Over the first half, originally released in paperback as Magic Bus, Morrison is a virtuoso, skimming across styles from absurd political pastiche to self-indulgent, cerebral science-fiction concerning itself with rebirth, via a celebration of Jack Kirby. He culminates by recontextualising how the individual members of the Doom Patrol ended up as part of the team. Were they the subjects of random tragic accidents, or was there more sinister intent at work? It’s a shocker. In some ways very traditional superhero material, but the twisted imagination at play disguises this. The Kirby pastiche is also memorable. It may at first seem the chasm between Kirby and Morrison is vast, but what connects them intimately is their prioritising ideas and moving on to the next concept, an option unavailable to less fertile creators.

Regular artist Richard Case copes well with the new revelations of the Doom Patrol’s origins. He’s been producing standard superhero art throughout, and this is a story it fits. Philip Bond’s looser cartooning is also right for the nutty idea of Mr Nobody running for US President, and for the Kirby homage Ken Steacey mimics Kirby’s style exquisitely.

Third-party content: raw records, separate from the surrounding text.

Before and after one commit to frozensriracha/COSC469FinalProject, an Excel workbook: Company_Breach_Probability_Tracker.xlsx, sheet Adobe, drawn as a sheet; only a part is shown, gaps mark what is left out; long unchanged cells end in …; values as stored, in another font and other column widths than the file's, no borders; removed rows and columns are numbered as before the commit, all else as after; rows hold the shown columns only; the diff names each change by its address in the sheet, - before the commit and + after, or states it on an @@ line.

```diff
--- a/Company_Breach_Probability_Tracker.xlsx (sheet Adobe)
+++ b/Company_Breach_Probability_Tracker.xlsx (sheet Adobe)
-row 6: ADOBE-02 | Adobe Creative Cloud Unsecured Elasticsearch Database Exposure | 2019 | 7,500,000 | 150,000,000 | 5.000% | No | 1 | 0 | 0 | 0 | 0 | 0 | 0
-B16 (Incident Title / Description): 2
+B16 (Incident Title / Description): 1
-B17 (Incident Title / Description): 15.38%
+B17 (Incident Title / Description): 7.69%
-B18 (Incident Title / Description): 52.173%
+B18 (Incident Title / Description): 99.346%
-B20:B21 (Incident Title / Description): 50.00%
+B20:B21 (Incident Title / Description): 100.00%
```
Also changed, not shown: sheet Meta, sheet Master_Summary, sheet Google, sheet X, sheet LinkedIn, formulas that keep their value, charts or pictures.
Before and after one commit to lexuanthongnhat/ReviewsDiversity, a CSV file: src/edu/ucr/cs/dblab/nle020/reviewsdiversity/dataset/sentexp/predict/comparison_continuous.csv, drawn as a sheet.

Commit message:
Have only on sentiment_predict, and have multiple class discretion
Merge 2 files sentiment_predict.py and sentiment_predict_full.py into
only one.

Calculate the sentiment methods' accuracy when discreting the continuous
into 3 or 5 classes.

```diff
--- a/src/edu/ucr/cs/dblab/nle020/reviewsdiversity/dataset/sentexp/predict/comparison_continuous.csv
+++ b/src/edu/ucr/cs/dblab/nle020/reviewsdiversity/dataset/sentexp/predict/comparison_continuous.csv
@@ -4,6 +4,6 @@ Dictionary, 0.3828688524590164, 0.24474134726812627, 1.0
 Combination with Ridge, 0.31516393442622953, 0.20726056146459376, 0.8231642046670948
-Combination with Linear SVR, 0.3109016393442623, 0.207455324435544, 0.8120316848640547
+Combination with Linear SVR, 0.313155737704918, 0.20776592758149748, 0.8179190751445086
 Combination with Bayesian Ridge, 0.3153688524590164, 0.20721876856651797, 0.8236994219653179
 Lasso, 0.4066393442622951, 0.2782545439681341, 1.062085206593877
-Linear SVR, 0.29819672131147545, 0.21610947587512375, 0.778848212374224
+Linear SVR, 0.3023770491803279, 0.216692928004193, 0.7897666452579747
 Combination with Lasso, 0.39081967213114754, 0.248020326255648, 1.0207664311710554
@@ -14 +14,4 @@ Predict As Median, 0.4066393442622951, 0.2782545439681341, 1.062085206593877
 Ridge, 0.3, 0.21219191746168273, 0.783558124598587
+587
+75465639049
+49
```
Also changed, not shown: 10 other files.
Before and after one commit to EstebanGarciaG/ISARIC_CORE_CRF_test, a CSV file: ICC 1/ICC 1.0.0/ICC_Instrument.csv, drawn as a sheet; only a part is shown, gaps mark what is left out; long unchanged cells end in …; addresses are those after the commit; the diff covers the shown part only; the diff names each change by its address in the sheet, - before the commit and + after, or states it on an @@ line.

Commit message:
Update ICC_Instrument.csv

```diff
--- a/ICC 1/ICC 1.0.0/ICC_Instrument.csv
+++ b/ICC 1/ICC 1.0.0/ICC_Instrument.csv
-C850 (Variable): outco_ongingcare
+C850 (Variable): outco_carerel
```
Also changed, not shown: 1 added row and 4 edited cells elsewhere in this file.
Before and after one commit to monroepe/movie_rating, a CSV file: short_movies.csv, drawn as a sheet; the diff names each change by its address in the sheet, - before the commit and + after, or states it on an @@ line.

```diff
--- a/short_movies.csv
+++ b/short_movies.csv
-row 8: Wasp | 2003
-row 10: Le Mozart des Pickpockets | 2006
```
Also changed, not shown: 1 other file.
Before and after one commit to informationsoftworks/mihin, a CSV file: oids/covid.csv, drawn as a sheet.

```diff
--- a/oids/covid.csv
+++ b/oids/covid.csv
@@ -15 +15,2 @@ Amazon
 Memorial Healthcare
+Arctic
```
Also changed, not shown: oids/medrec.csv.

Beyond that, the wheels come off in spectacular fashion. The most imaginative content of what was previously released as Planet Love is a savage mauling of Rob Liefeld’s form of comics in ‘Doom Force’, individual chapters deliberately drawn badly by a succession of artists. With Liefeld and his 1990s influence long forgotten the joke wears rapidly threadbare, but is extended to fifty pages. It’s also rather hypocritical following the poorest material Morrison turned out on Doom Patrol, a barely readable self-parody combined with a poorly conceived and very obvious superhero story. It’s as if he took the criticism of his approach to heart and gave those critics a soulless page filler, going out with a two-fingered whimper. Stan Woch drawing the pages from Case’s layouts seals a depressing experience.

Morrison’s swansong is Crazy Jane’s therapy in an asylum. It’s a fairy tale combined with his psychoanalytical comments about his previous work and a sentimental ending. While far from the best of Doom Patrol, it’s at least somewhere near the spirit of what Morrison had been doing, humane and thoughtful with a few jokes along the way.

So there we have it, the entire run of one of the most innovative superhero comics ever over three bulky paperback volumes. This disappointing ending notwithstanding, the balance is far more weighed to quality and innovation overall, and you could consider buying the entire series as the hardcover Omnibus if you have the budget for it.